Web interface edit records
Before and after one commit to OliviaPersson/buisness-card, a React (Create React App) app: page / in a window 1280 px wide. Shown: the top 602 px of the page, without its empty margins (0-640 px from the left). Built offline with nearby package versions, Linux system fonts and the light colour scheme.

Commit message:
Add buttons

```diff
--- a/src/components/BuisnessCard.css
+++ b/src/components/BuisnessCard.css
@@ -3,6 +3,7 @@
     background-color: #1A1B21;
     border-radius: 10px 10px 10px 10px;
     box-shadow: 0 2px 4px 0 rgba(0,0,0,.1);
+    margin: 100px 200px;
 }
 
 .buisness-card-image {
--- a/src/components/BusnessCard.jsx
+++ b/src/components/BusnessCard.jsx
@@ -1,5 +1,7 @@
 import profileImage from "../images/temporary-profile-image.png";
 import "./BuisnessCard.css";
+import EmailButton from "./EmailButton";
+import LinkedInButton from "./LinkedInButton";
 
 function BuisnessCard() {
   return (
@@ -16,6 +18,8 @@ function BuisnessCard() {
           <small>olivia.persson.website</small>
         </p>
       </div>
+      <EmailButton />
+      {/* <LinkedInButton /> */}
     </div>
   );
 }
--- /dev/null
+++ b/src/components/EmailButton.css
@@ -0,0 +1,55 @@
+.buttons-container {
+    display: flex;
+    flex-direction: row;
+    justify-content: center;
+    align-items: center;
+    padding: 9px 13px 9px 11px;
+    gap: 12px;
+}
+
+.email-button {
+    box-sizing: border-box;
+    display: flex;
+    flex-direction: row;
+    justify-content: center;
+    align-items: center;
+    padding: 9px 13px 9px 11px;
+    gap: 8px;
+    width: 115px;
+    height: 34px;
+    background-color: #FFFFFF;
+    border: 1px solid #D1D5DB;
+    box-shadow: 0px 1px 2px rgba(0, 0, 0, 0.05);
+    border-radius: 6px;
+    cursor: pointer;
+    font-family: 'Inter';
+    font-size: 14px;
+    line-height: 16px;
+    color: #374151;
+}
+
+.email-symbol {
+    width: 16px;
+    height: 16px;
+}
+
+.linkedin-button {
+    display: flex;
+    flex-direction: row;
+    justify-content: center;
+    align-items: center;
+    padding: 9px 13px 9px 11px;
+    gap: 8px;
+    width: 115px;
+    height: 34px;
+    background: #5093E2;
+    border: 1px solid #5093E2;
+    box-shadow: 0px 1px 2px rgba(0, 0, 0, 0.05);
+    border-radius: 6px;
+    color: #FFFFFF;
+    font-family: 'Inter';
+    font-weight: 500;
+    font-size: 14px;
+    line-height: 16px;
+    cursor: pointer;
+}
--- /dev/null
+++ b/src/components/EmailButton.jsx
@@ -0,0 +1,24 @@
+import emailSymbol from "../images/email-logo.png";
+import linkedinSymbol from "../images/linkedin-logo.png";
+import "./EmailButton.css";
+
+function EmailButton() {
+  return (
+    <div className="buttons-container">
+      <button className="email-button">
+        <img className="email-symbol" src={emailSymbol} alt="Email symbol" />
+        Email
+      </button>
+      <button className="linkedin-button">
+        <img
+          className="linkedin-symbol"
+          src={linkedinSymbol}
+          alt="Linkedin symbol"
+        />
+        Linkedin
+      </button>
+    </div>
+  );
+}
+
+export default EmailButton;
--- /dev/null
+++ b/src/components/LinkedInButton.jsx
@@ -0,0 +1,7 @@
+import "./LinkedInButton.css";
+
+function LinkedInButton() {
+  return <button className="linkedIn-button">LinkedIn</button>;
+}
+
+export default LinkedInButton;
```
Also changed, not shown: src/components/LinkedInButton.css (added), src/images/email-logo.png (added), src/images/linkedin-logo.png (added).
...
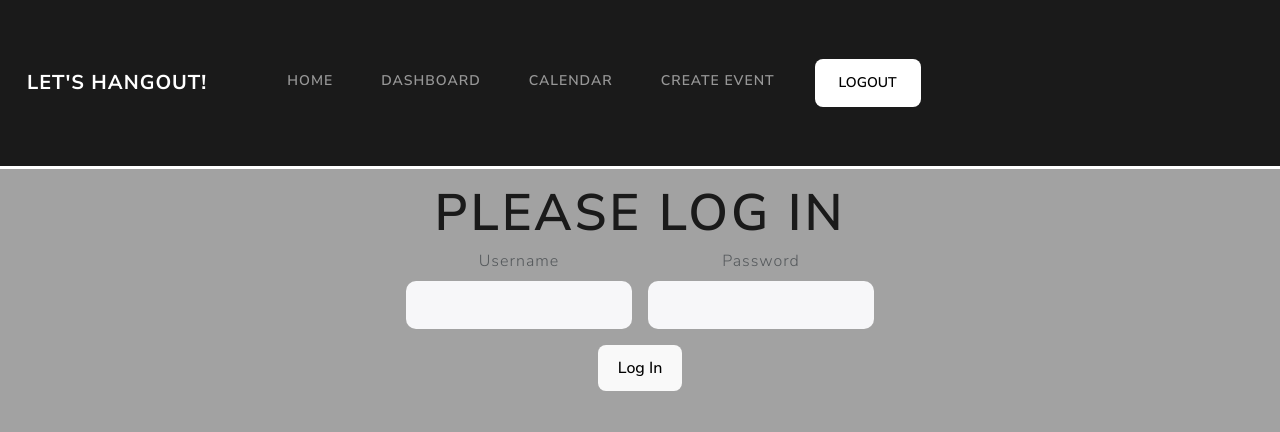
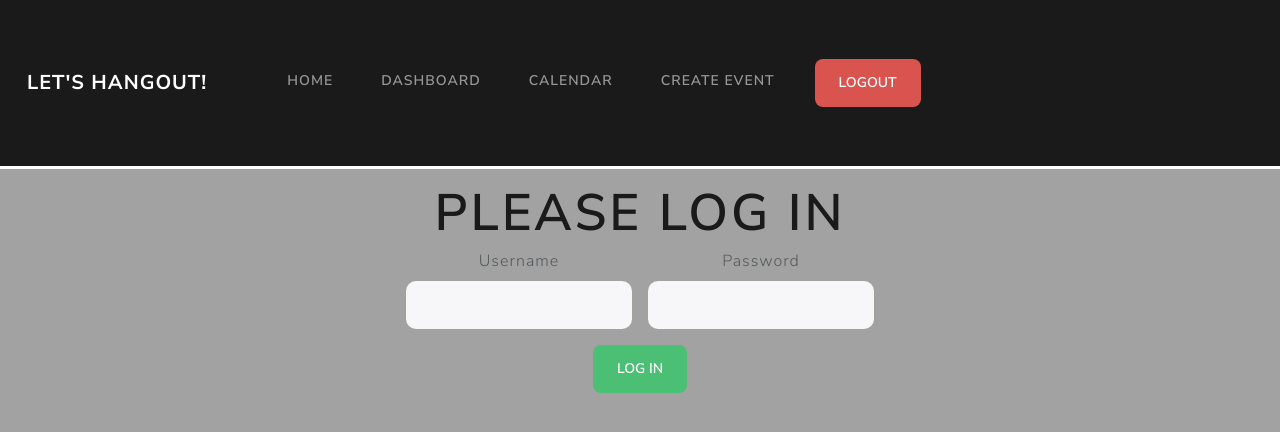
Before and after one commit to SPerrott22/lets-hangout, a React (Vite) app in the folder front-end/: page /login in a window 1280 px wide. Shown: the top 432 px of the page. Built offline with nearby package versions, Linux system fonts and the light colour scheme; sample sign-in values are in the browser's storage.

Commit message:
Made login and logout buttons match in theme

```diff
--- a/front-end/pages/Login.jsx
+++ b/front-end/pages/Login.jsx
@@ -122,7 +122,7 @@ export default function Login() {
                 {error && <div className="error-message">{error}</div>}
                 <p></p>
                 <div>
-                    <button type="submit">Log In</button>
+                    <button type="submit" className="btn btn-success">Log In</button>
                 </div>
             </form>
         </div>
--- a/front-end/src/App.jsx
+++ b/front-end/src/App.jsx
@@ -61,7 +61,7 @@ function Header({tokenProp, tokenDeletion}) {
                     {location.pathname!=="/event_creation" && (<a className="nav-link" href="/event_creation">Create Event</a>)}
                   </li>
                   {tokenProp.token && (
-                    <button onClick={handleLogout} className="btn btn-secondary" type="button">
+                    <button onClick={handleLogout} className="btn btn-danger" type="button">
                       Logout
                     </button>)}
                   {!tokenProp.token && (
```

- The problem: Identify each line in the records above containing the word "className"; copy those lines.

- Response box:
+    <div className="buttons-container">
+      <button className="email-button">
+        <img className="email-symbol" src={emailSymbol} alt="Email symbol" />
+      <button className="linkedin-button">
+          className="linkedin-symbol"
+  return <button className="linkedIn-button">LinkedIn</button>;
                 {error && <div className="error-message">{error}</div>}
+                    <button type="submit" className="btn btn-success">Log In</button>
                     {location.pathname!=="/event_creation" && (<a className="nav-link" href="/event_creation">Create Event</a>)}
-                    <button onClick={handleLogout} className="btn btn-secondary" type="button">
+                    <button onClick={handleLogout} className="btn btn-danger" type="button">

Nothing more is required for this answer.